In modern Tokyo it is bounded by Imperial family residences in Akasaka Detached Palace to the north, national government buildings in Eidachou to the east, embassy and nightlife district of Roppongi to the south, and high-class shopping and massive cemetary in Aoyama to the west. Akasaka itself is a dense mix of expensive homes, small businesses, condominiums, apartments and office towers.
Akasaka took shape at the beginning of the Edo period, in the early 1600s. It sat just outside a western gate of Edo Castle's outer wall, across the outer moat. At first the area was the site of temples, the rural farming town of Hitotsugi-chou, and official retreats. Its placement on the Atsugi-Ooyama Highway and bucolic wild highlands also made it a prime location for daimyo estates. These led to commoners (artisans and merchants) and then castle workers taking up residence in the lowlands, and group housing for warriors in the remaining uplands.
Edo's history is not easy to see.

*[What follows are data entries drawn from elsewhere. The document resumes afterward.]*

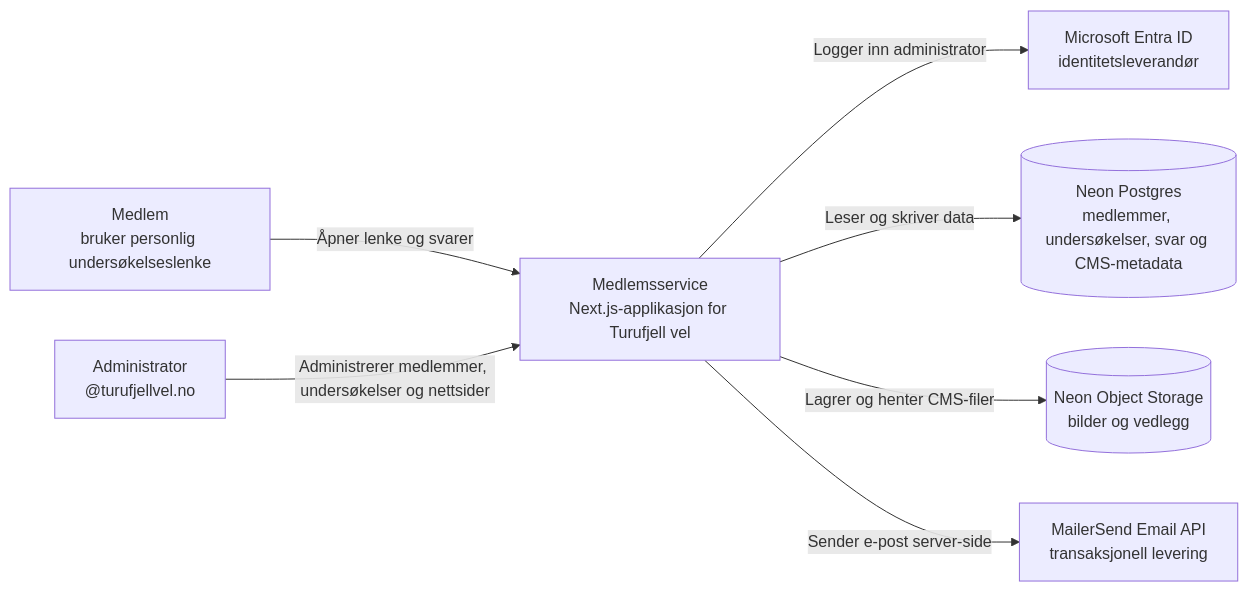
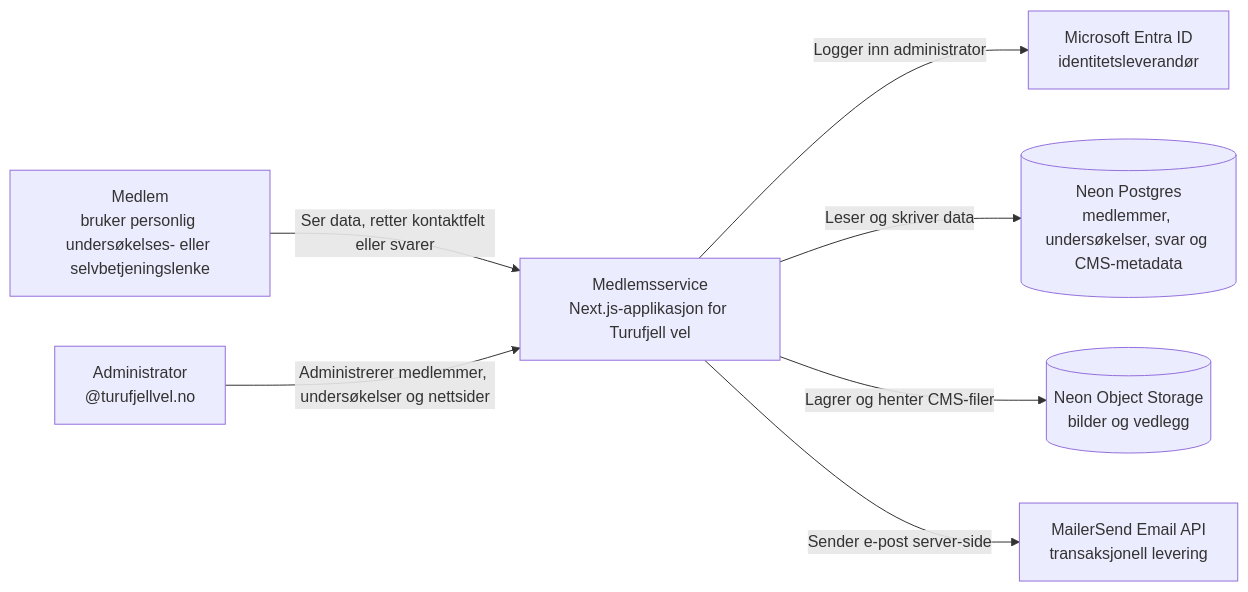
Before and after one commit to ibjohansen/tfv-poll: the first of 6 diagrams in README.md, drawn with Mermaid. The commit also changed other lines of this file and 29 other files, not shown here.

````diff
--- a/README.md
+++ b/README.md
@@ -56,17 +61,17 @@
 ```mermaid
 flowchart LR
-  member["Medlem\nbruker personlig undersøkelseslenke"]
+  member["Medlem\nbruker personlig undersøkelses- eller selvbetjeningslenke"]
   admin["Administrator\n@turufjellvel.no"]
   app["Medlemsservice\nNext.js-applikasjon for Turufjell vel"]
   entra["Microsoft Entra ID\nidentitetsleverandør"]
   neon[("Neon Postgres\nmedlemmer, undersøkelser, svar og CMS-metadata")]
   storage[("Neon Object Storage\nbilder og vedlegg")]
   mailer["MailerSend Email API\ntransaksjonell levering"]
 
-  member -->|"Åpner lenke og svarer"| app
+  member -->|"Ser data, retter kontaktfelt eller svarer"| app
   admin -->|"Administrerer medlemmer, undersøkelser og nettsider"| app
   app -->|"Logger inn administrator"| entra
   app -->|"Leser og skriver data"| neon
   app -->|"Lagrer og henter CMS-filer"| storage
   app -->|"Sender e-post server-side"| mailer
 ```
````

Other than temples and shrines, there's nothing left of the historic townscape. For that matter, very little exists of the eighty years before the end of World War Two, during the Meiji, Taisho, and early Showa Periods. The Great Kanto Eathquake of 1923 and the US firebombings of 1945 were the deciding factors, but in reality Akasaka was in large part used as military bases in the first half of the 1900s, already drastically changed from its Edo roots.
So we set out on our exploration of Akasaka's rises with a strong sense of fancy. We must think of ourselves in Edo. Imagine the oxcarts and heavy foot traffic heading up steep grades from the castle gates along the highway - in large part a Tokaido bypass - to the pilgramage destination of Ooyama and to far-off Shizuoka. Imagine the thickly wooded daimyo estates, with steps leading past their large, dark, wooden gates and mansions. In clusters and at intersections you find the dense tiled rooftops of longhouses and their low-ranking warrior residents. The bustle of old Hitotsugi-chou, now a shop district and home to not a few dealers in entertainment.
We're off to read the geography and the place names of Akasaka's varied terrain. This is a catalog of the named and memorialized rises on Akasaka's streets.